Jan. 8 (Bloomberg) -- Neil Barofsky, former special inspector for the U.S. Treasury's Troubled Asset Relief Program and a Bloomberg Television contributing editor, talks about the likelihood that American International Group Inc. will join a shareholder suit alleging its 2008 bailout was unconstitutional. AIG's board is scheduled to meet tomorrow to review whether it should join a case brought in 2011 by former Chief Executive Officer Maurice "Hank" Greenberg.
“The AIG board has determined to refuse Starr’s demand in its entirety, and will neither pursue these claims itself nor permit Starr to pursue them in AIG’s name,” the insurer said today in a statement. The insurer’s board met today to hear arguments from Starr and the U.S. over whether the company should join the case, which claims the rescue of AIG violated shareholders’ rights. New York-based AIG received a $182.3 billion bailout to save it from collapse during the 2008 financial crisis, after it fell short of money to pay clients who bought protection against losses on securities linked to home loans.
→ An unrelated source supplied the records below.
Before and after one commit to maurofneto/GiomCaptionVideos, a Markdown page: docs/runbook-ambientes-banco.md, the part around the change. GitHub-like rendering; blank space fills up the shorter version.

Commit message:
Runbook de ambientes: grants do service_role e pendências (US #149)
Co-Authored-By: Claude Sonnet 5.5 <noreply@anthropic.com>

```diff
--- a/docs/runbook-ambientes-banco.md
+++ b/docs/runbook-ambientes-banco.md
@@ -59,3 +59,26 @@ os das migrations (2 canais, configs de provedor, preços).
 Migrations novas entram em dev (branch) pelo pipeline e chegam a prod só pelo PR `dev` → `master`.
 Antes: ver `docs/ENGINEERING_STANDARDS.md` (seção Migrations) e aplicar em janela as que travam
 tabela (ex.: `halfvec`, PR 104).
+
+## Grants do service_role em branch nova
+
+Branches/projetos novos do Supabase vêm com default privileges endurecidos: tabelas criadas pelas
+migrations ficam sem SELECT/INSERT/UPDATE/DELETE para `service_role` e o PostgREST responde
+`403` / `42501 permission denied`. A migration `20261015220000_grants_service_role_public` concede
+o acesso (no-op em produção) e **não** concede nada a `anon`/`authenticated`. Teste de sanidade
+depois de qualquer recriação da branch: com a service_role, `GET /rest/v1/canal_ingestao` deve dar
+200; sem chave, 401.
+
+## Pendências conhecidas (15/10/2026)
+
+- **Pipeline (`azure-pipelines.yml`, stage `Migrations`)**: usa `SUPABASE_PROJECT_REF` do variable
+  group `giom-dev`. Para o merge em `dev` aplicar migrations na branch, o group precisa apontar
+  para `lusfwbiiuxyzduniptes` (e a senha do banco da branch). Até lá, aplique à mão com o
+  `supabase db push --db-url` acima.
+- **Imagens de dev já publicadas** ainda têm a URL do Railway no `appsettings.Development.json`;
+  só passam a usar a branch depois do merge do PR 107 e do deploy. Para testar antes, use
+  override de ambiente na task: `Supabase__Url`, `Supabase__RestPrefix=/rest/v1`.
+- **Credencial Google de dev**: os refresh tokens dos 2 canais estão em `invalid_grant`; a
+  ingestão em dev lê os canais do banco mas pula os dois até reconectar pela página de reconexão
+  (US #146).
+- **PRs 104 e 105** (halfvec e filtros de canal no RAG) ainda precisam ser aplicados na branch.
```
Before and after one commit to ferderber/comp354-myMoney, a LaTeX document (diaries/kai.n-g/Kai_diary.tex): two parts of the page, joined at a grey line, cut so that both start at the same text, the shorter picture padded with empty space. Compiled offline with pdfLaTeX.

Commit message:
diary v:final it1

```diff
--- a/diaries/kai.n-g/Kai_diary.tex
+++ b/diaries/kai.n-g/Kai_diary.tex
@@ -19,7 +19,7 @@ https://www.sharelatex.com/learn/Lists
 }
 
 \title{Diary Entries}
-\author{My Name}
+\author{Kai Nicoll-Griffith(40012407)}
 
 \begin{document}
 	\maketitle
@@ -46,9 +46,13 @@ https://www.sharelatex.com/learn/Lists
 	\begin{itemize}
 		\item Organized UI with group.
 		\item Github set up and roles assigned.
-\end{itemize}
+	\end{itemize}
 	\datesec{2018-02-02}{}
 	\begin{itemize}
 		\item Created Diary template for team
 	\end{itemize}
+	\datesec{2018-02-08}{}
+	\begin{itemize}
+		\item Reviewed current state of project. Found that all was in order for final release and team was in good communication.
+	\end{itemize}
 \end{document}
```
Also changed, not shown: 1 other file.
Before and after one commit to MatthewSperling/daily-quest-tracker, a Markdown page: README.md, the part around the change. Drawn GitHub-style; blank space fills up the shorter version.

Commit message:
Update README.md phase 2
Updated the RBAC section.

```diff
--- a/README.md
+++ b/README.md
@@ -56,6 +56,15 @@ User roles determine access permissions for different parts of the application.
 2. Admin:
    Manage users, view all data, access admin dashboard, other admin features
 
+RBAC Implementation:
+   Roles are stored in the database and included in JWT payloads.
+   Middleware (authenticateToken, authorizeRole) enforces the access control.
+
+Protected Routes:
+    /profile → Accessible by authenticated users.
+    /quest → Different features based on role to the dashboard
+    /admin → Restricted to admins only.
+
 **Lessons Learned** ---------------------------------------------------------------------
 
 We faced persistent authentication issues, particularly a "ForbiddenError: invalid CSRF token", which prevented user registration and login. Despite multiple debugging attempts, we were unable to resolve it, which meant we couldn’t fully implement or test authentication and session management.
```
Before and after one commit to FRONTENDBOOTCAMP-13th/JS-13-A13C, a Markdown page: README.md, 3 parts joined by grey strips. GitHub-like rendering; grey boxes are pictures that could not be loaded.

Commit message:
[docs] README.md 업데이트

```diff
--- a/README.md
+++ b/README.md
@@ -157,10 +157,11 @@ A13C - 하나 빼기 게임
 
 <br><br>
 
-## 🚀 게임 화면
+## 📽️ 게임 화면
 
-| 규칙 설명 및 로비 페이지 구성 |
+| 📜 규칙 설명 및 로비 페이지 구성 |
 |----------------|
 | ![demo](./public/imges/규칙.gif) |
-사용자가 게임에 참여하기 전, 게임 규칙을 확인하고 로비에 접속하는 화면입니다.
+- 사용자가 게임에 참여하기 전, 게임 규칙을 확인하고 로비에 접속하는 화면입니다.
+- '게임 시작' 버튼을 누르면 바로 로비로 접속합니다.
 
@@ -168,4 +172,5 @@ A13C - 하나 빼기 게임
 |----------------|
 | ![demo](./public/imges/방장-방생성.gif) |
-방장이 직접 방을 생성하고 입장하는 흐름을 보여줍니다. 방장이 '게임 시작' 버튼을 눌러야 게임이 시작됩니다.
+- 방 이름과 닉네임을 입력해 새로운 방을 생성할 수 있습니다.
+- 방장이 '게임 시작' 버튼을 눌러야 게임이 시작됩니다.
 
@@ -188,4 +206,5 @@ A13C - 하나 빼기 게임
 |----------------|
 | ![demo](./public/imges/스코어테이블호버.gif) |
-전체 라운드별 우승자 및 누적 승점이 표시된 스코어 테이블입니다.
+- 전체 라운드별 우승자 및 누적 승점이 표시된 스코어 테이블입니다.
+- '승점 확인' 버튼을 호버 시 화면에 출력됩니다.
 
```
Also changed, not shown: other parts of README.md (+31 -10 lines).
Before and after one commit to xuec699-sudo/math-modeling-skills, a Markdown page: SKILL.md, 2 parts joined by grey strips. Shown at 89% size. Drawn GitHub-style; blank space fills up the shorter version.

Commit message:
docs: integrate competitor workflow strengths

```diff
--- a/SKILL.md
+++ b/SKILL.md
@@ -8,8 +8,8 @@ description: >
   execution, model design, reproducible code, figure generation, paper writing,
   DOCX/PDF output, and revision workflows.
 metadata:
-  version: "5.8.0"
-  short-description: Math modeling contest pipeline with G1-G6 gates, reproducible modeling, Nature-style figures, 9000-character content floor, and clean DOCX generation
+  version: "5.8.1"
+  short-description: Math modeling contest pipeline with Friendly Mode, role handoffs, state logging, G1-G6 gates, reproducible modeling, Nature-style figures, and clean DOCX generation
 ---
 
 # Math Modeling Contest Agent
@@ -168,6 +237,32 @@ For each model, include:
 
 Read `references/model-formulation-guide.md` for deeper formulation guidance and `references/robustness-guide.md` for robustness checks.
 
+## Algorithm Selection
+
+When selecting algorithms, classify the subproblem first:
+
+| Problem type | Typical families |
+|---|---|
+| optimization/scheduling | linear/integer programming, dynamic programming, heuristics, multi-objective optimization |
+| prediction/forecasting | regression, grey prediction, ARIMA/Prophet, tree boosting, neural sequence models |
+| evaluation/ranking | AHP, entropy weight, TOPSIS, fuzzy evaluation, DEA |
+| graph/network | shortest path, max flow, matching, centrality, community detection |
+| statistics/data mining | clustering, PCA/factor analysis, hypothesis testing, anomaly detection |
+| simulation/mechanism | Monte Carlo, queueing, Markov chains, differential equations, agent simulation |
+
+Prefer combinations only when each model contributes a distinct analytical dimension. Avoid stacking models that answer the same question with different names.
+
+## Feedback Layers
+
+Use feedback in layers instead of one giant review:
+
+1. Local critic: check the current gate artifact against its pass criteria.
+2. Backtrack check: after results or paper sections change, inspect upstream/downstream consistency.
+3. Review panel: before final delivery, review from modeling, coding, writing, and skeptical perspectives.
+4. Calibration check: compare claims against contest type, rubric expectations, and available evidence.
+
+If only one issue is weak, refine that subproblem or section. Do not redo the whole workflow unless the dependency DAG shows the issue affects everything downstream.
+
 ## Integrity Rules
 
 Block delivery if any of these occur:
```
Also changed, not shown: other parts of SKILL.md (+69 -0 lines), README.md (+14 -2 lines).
Allowing the suit to go forward would have been “reputational suicide,” for AIG, James Cox, a law professor at Duke University, said in an interview before the announcement. “You’re essentially suing the hand that had fed you and rescued you from financial collapse, and I don’t think there’s any way to tell that story in any other way.”
The board’s vote was unanimous, AIG CEO Robert Benmosche said in a phone interview. The insurer will file a formal statement in court explaining the board’s decision in the “coming weeks,” according to the statement.
You see that jackass cleaner peeking through the window?
Someone should ask him why he was too busy making sure Goldman got paid 100 cents on the squid dollar instead of asking for a release and cross indemnity for any potential claims and liabilities.